The study, Infant mortality rates regressed against number of vaccine doses routinely given: Is there a biochemical or synergistic toxicity?, was conducted by Gary S. Goldman and Neil Z. Miller who has been studying the dangers of vaccines for 25 years.
The infant mortality rate (IMR) is one of the most important indicators of the socio-economic well-being and public health conditions of a country. The US childhood immunization schedule specifies 26 vaccine doses for infants aged less than 1 year—the most in the world—yet 33 nations have lower IMRs. Australia and Canada are a close 2nd and 3rd respectively with 24 vaccine doses.
Some countries have IMRs that areless than half the US rate: Singapore, Sweden, and Japan are examples. According to the Centers for Disease Control and Prevention (CDC), "The relative position of the United States in comparison to countries with the lowest infant mortality rates appears to be worsening."
Crossing The Socio-Economic Threshold
It appears that at a certain stage in nations’ movement up the socio-economic scale—after the basic necessities for infant survival (proper nutrition, sanitation, clean water, and access to health care) have beenmet—a counter-intuitive relationship occurs between the number of vaccines given to infants and infant mortality rates: nations with higher (worse) infantmortality rates give their infants, on average, more vaccine doses. This positive correlation, derived from the data elicits an important inquiry: are some infant deaths associated with over-vaccination?
Many nations adhere to an agreed upon International Classification of Diseases (ICD) for grouping infantdeaths into 130 categories. Among the 34 nations analyzed, those that require the most vaccines tend to have the worst IMRs. Thus, we must ask important questions: is it possible that some nations are requiring too many vaccines for their infants and the additional vaccines are a toxic burden on their health? Are some deaths that are listed within the 130 infant mortality death categories really deaths that are associated with over-vaccination? Are some vaccine-related deaths hidden within the death tables?
Is There Evidence Linking SIDS To Vaccines?
Although some studies were unable to find correla-tions between SIDS and vaccines, there is some evidence that a subset of infants may be more susceptible to SIDS shortly after being vaccinated. For example, Torch found that two-thirds of babies who had died from SIDS had been vaccinated against DPT(diphtheria–pertussis–tetanus toxoid) prior to death. Of these, 6.5% died within 12 hours of vaccination; 13% within 24 hours; 26% within 3 days; and 37%, 61%, and 70% within 1, 2, and 3 weeks, respectively. Torch also found that unvaccinated babies who died of SIDS did so most often in the fall or winter while vaccinated babies died most often at 2 and 4 months—the same ages when initial doses of DPT were given to infants. He concluded that DPT "may be a generally unrecognized major cause of sudden infant and early childhood death, and that the risks of immunization may outweigh its potential benefits.
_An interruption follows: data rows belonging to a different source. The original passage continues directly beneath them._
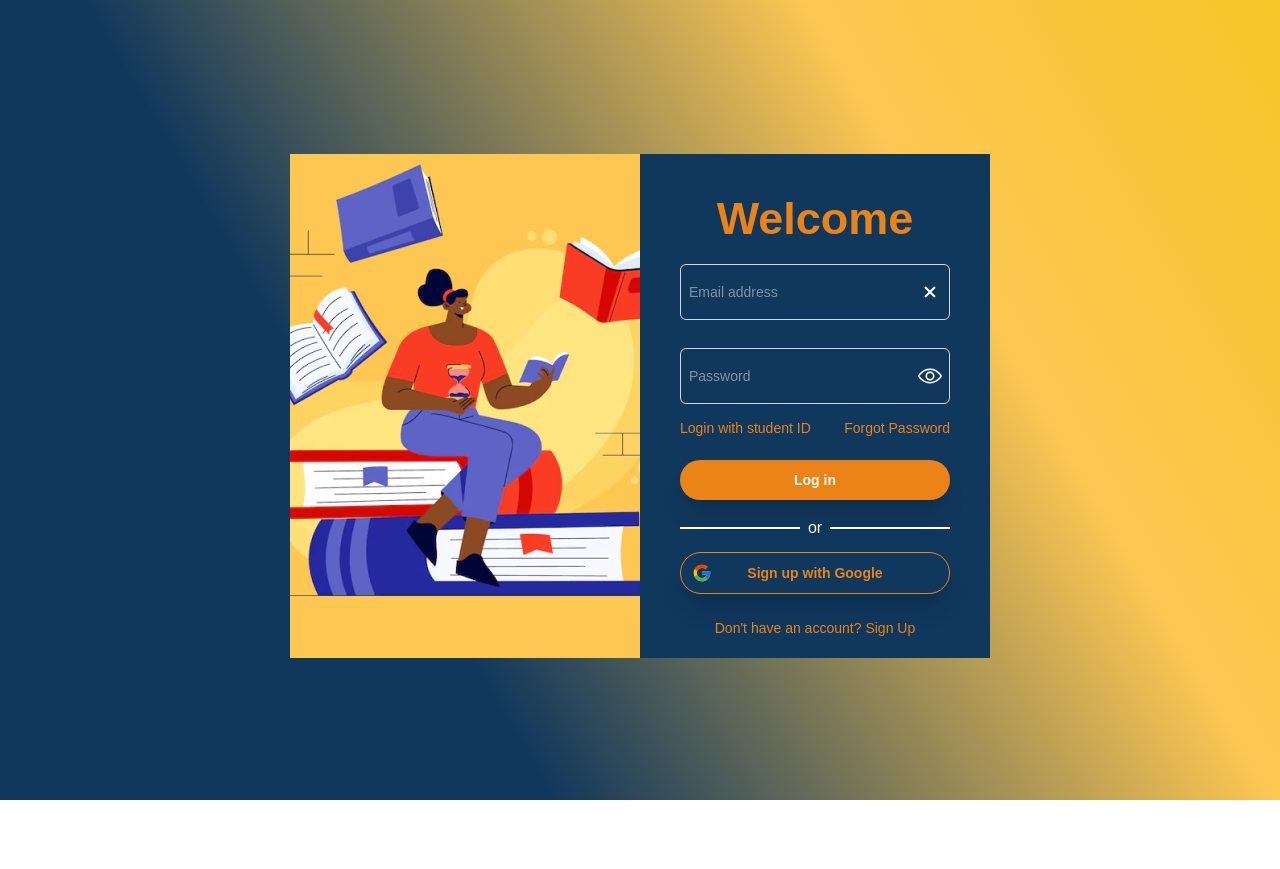
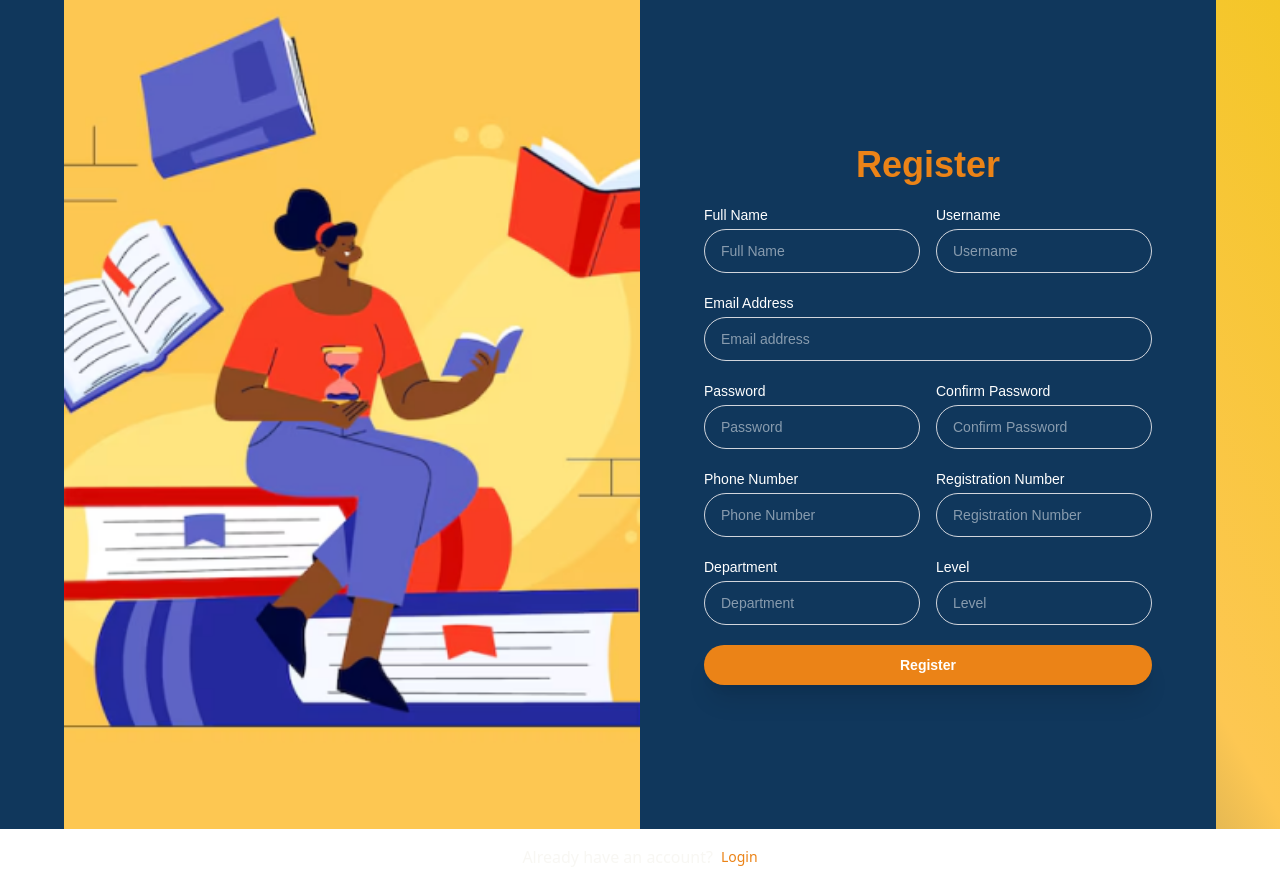
Before and after one commit to JUSTTNZ/TRUPAY, a React (Vite) app in the folder Frontend/: page /register in a window 1280 px wide. Before the commit the page ends 800 px from the top, so only its background shows below. Built offline with nearby package versions, Linux system fonts and the light colour scheme.

Commit message:
refactor: update register form layout and styling for improved user experience

```diff
--- a/Frontend/src/Auth/registerform.jsx
+++ b/Frontend/src/Auth/registerform.jsx
@@ -1,15 +1,15 @@
 /* eslint-disable react/no-unescaped-entities */
-import { useState } from "react";
+//import { useState } from "react";
 import img from "../assets/loginmage.png"; // Update the path as needed
 import { motion } from "framer-motion";
 
 
 export const RegisterForm = () => {
-  const [passwordVisible, setPasswordVisible] = useState(false);
+  //const [passwordVisible, setPasswordVisible] = useState(false);
 
-  const togglePasswordVisibility = () => {
-    setPasswordVisible((prev) => !prev);
-  };
+  // const togglePasswordVisibility = () => {
+  //   setPasswordVisible((prev) => !prev);
+  // };
 
   return (
     <div>
@@ -19,151 +19,151 @@ export const RegisterForm = () => {
           transition={{ type: "spring", stiffness: 50, damping: 20 }}
       className="">
 <div
-        className="font-[sans-serif] flex items-center justify-center p-4 pt-7 h-screen"
+  className="font-[sans-serif] flex items-center justify-center min-h-screen"
   style={{
     background:
       "linear-gradient(239.55deg, #F3C623 -2.42%, #FDC752 27.13%, #10375C 68.51%)",
   }}
 >
-        <div className="grid md:grid-cols-2 items-center ">
-          <div className="hidden lg:block md:block ">
+  <div className="grid md:grid-cols-2 items-stretch min-h-[700px] w-full max-w-6xl">
+    {/* Image Side */}
+    <div className="hidden lg:block md:block h-full">
       <img
         src={img}
-              className=" w-full h-[504px] object-cover"
-              alt="login-image"
+        className="w-full h-full object-cover"
+        alt="register-image"
       />
     </div>
-          <div className=" bg-[#10375C]  lg:h-[504px] md:h-[504px] h-auto  p-10 ">
-            <form className="md:max-w-md w-full mx-auto relative">
-              <div className="">
-                <h3 className="lg:text-4xl text-2xl text-center font-bold lg:text-[45px] md:text-[40px] text-[30px]  font-outfit text-[#EB8317]">
-                  Welcome
+
+    {/* Form Side */}
+    <div className="bg-[#10375C] h-full p-10 flex items-center">
+      <form className="md:max-w-md w-full mx-auto relative space-y-5">
+        <h3 className="text-4xl text-center font-bold font-outfit text-[#EB8317]">
+          Register
         </h3>
+
+        {/* Full Name + Username */}
+        <div className="flex gap-4">
+          <div className="w-1/2">
+            <label className="block text-white text-sm mb-1">Full Name</label>
+            <input
+              type="text"
+              placeholder="Full Name"
+              required
+              className="w-full h-[44px] text-sm rounded-full text-white border border-gray-300 focus:border-gray-400 px-4 py-2 outline-none placeholder:text-white/50"
+            />
           </div>
-
-              <div className="relative flex items-center py-5">
+          <div className="w-1/2">
+            <label className="block text-white text-sm mb-1">Username</label>
             <input
-                  label="Email address"
-                  type="email"
+              type="text"
+              placeholder="Username"
               required
-                  placeholder="Email address"
-                  className="w-full h-[56px] text-[14px] font-outfit rounded-md text-[#F2EFE780]  border border-gray-300 focus:border-gray-400 px-2 py-3 outline-none placeholder-[#F2EFE780] "
+              className="w-full h-[44px] text-sm rounded-full text-white border border-gray-300 focus:border-gray-400 px-4 py-2 outline-none placeholder:text-white/50"
             />
-
-                <svg
-                  xmlns="http://www.w3.org/2000/svg"
-                  fill="#FFFFFF"
-                  stroke=""
-                  className="w-[24px] h-[24px]  absolute right-2 cursor-pointer"
-                  viewBox="0 0 24 24"
-                >
-                  <path
-                    d="M12 10.586l4.293-4.293 1.414 1.414L13.414 12l4.293 4.293-1.414 1.414L12 13.414l-4.293 4.293-1.414-1.414L10.586 12 6.293 7.707l1.414-1.414L12 10.586z"
-                  />
-                </svg>
-              </div>
-
-              <div className="mt-2">
-                <div className="relative flex items-center">
-                  <input
-                    name="password"
-                    type={passwordVisible ? "text" : "password"}
-                    required
-                    className="w-full h-[56px]  text-[14px] font-outfit  rounded-md text-[#F2EFE780]  border border-gray-300 focus:border-gray-400 px-2 py-3 outline-none placeholder-[#F2EFE780] "
-                    placeholder="Password"
-                  />
-                  <svg
-                    xmlns="http://www.w3.org/2000/svg"
-                    fill="#FFFFFF"
-                    stroke="#bbb"
-                    className="w-[24px] h-[24px] absolute right-2 cursor-pointer"
-                    viewBox="0 0 128 128"
-                    onClick={togglePasswordVisibility}
-                  >
-                    <path
-                      d="M64 104C22.127 104 1.367 67.496.504 65.943a4 4 0 0 1 0-3.887C1.367 60.504 22.127 24 64 24s62.633 36.504 63.496 38.057a4 4 0 0 1 0 3.887C126.633 67.496 105.873 104 64 104zM8.707 63.994C13.465 71.205 32.146 96 64 96c31.955 0 50.553-24.775 55.293-31.994C114.535 56.795 95.854 32 64 32 32.045 32 13.447 56.775 8.707 63.994zM64 88c-13.234 0-24-10.766-24-24s10.766-24 24-24 24 10.766 24 24-10.766 24-24 24zm0-40c-8.822 0-16 7.178-16 16s7.178 16 16 16 16-7.178 16-16-7.178-16-16-16z"
-                      data-original="#000000"
-                    ></path>
-                  </svg>
-                </div>
-              </div>
-              <div className="flex flex-wrap items-center justify-between lg:gap-4 mt-3">
-                <div className="flex items-center">
-                  <a
-                    href="/#"
-                    className="text-[#EB8317] font-outfit text-sm hover:underline"
-                  >
-                    Login with student ID
-                  </a>
-                </div>
-
-                <div>
-                  <a
-                    href="/#"
-                    className="text-[#EB8317] font-outfit text-sm hover:underline"
-                  >
-                    Forgot Password
-                  </a>
           </div>
         </div>
 
-              <div className="mt-5">
+        {/* Email */}
+        <div>
+          <label className="block text-white text-sm mb-1">Email Address</label>
+          <input
+            type="email"
+            placeholder="Email address"
+            required
+            className="w-full h-[44px] text-sm rounded-full text-white border border-gray-300 focus:border-gray-400 px-4 py-2 outline-none placeholder:text-white/50"
+          />
+        </div>
+
+        {/* Password + Confirm Password */}
+        <div className="flex gap-4">
+          <div className="w-1/2">
+            <label className="block text-white text-sm mb-1">Password</label>
+            <input
+              placeholder="Password"
+              required
+              className="w-full h-[44px] text-sm rounded-full text-white border border-gray-300 focus:border-gray-400 px-4 py-2 outline-none placeholder:text-white/50"
+            />
+          </div>
+          <div className="w-1/2">
+            <label className="block text-white text-sm mb-1">
+              Confirm Password
+            </label>
+            <input
+              type="password"
+              placeholder="Confirm Password"
+              required
+              className="w-full h-[44px] text-sm rounded-full text-white border border-gray-300 focus:border-gray-400 px-4 py-2 outline-none placeholder:text-white/50"
+            />
+          </div>
+        </div>
+
+        {/* Phone + Reg Number */}
+        <div className="flex gap-4">
+          <div className="w-1/2">
+            <label className="block text-white text-sm mb-1">Phone Number</label>
+            <input
+              type="tel"
+              placeholder="Phone Number"
+              required
+              className="w-full h-[44px] text-sm rounded-full text-white border border-gray-300 focus:border-gray-400 px-4 py-2 outline-none placeholder:text-white/50"
+            />
+          </div>
+          <div className="w-1/2">
+            <label className="block text-white text-sm mb-1">
+              Registration Number
+            </label>
+            <input
+              type="text"
+              placeholder="Registration Number"
+              required
+              className="w-full h-[44px] text-sm rounded-full text-white border border-gray-300 focus:border-gray-400 px-4 py-2 outline-none placeholder:text-white/50"
+            />
+          </div>
+        </div>
+
+        {/* Department + Level */}
+        <div className="flex gap-4">
+          <div className="w-1/2">
+            <label className="block text-white text-sm mb-1">Department</label>
+            <input
+              type="text"
+              placeholder="Department"
+              required
+              className="w-full h-[44px] text-sm rounded-full text-white border border-gray-300 focus:border-gray-400 px-4 py-2 outline-none placeholder:text-white/50"
+            />
+          </div>
+          <div className="w-1/2">
+            <label className="block text-white text-sm mb-1">Level</label>
+            <input
+              type="text"
+              placeholder="Level"
+              required
+              className="w-full h-[44px] text-sm rounded-full text-white border border-gray-300 focus:border-gray-400 px-4 py-2 outline-none placeholder:text-white/50"
+            />
+          </div>
+        </div>
+
+        {/* Submit */}
         <button
           type="submit"
-                  className="w-full mb-4 shadow-xl py-2.5 px-5 text-sm font-semibold rounded-full text-white bg-[#EB8317]  focus:outline-none cursor-pointer"
+          className="w-full shadow-xl py-2.5 px-5 text-sm font-semibold rounded-full text-white bg-[#EB8317] focus:outline-none cursor-pointer"
         >
-                  Log in
+          Register
         </button>
-
-                <div className="flex items-center mb-3">
-                  <div className="border-t border border-[#FFFFFF] flex-grow"></div>
-                  <span className="mx-2 text-[#F4F6FF]">or</span>
-                  <div className="border-t border border-[#FFFFFF] flex-grow"></div>
-                </div>
-
-                <div className="relative flex items-center">
-                  <button
-                    type="submit"
-                    className="w-full shadow-xl py-2.5 px-5 text-sm font-bold  rounded-full text-[#EB8317] border border-[#EB8317]  focus:outline-none cursor-pointer"
-                  >
-                    Sign up with Google
-                  </button>
-                  <svg
-                    viewBox="0 0 48 48"
-                    xmlns="http://www.w3.org/2000/svg"
-                    className="w-[20px] h-[20px] absolute left-3 cursor-pointer"
-                  >
-                    <path
-                      d="M43.611,20.083H42V20H24v8h11.303c-1.649,4.657-6.08,8-11.303,8c-6.627,0-12-5.373-12-12c0-6.627,5.373-12,12-12c3.059,0,5.842,1.154,7.961,3.039l5.657-5.657C34.046,6.053,29.268,4,24,4C12.955,4,4,12.955,4,24c0,11.045,8.955,20,20,20c11.045,0,20-8.955,20-20C44,22.659,43.862,21.35,43.611,20.083z"
-                      fill="#FFC107"
-                    ></path>
-                    <path
-                      d="M6.306,14.691l6.571,4.819C14.655,15.108,18.961,12,24,12c3.059,0,5.842,1.154,7.961,3.039l5.657-5.657C34.046,6.053,29.268,4,24,4C16.318,4,9.656,8.337,6.306,14.691z"
-                      fill="#FF3D00"
-                    ></path>
-                    <path
-                      d="M24,44c5.166,0,9.86-1.977,13.409-5.192l-6.19-5.238C29.211,35.091,26.715,36,24,36c-5.202,0-9.619-3.317-11.283-7.946l-6.522,5.025C9.505,39.556,16.227,44,24,44z"
-                      fill="#4CAF50"
-                    ></path>
-                    <path
-                      d="M43.611,20.083H42V20H24v8h11.303c-0.792,2.237-2.231,4.166-4.087,5.571c0.001-0.001,0.002-0.001,0.003-0.002l6.19,5.238C36.971,39.205,44,34,44,24C44,22.659,43.862,21.35,43.611,20.083z"
-                      fill="#1976D2"
-                    ></path>
-                  </svg>
-                </div>
-                <p className="text-[#EB8317] mb-1 text-[14px] font-normal font-outfit text-center mt-6">
-                  Don't have an account?
-                  <a
-                    href="/"
-                    className="text-[#EB8317] text-[14px] font-normal font-outfit hover:underline ml-1 whitespace-nowrap"
-                  >
-                    Sign Up
-                  </a>
-                </p>
-              </div>
       </form>
     </div>
   </div>
+</div>
+
+      <div className="flex items-center justify-center mt-4">
+        <span className="text-[#F2EFE780]">Already have an account?</span>
+        <a
+          href="/login"
+          className="text-[#EB8317] font-outfit text-sm hover:underline ml-2"
+        >
+          Login
+        </a>
       </div>
     </motion.div>
 
```
Lines whose indentation alone changed are shown as unchanged.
A need for re-evaluation and possible modification of current vaccination procedures is indicated by this study."
This analysis calculated the total number of vaccine doses received by children but did not differentiate between the substances, or quantities of those sub-stances, in each dose. Common vaccine substances include antigens (attenuated viruses, bacteria, toxoids), preservatives (thimerosal, benzethonium chloride,2-phenoxyethanol, phenol), adjuvants (aluminum salts), additives (ammonium sulfate, glycerin, sodium borate, polysorbate 80, hydrochloric acid, sodium hydroxide, potassium chloride), stabilizers (fetal bovine serum, monosodium glutamate, human serumal bumin, porcine gelatin), antibiotics (neomycin, strep-tomycin, polymyxin B), and inactivating chemicals (formalin, glutaraldehyde, polyoxyethylene). For the purposes of this study, all vaccine doses were equally weighted.
Using linear regression, the immunization schedules of these 34 nations were examined and a correlation coefficient of 0.70 was found between IMRs and the number of vaccine doses routinely given to infants. When nations were grouped into five different vaccine dose ranges, 98.3% of the total variance in IMR was explained by the unweighted linear regression model. These findings demonstrate a counter-intuitive relationship: nations that require more vaccine doses tend to have higher infant mortality rate.
Efforts to reduce the relatively high US IMR have been elusive. Finding ways to lower preterm birth rates should be a high priority. However, preventing premature births is just a partial solution to reduce infant deaths. A closer inspection of correlations between vaccine doses, biochemical or synergistic toxicity, and IMRs, is essential.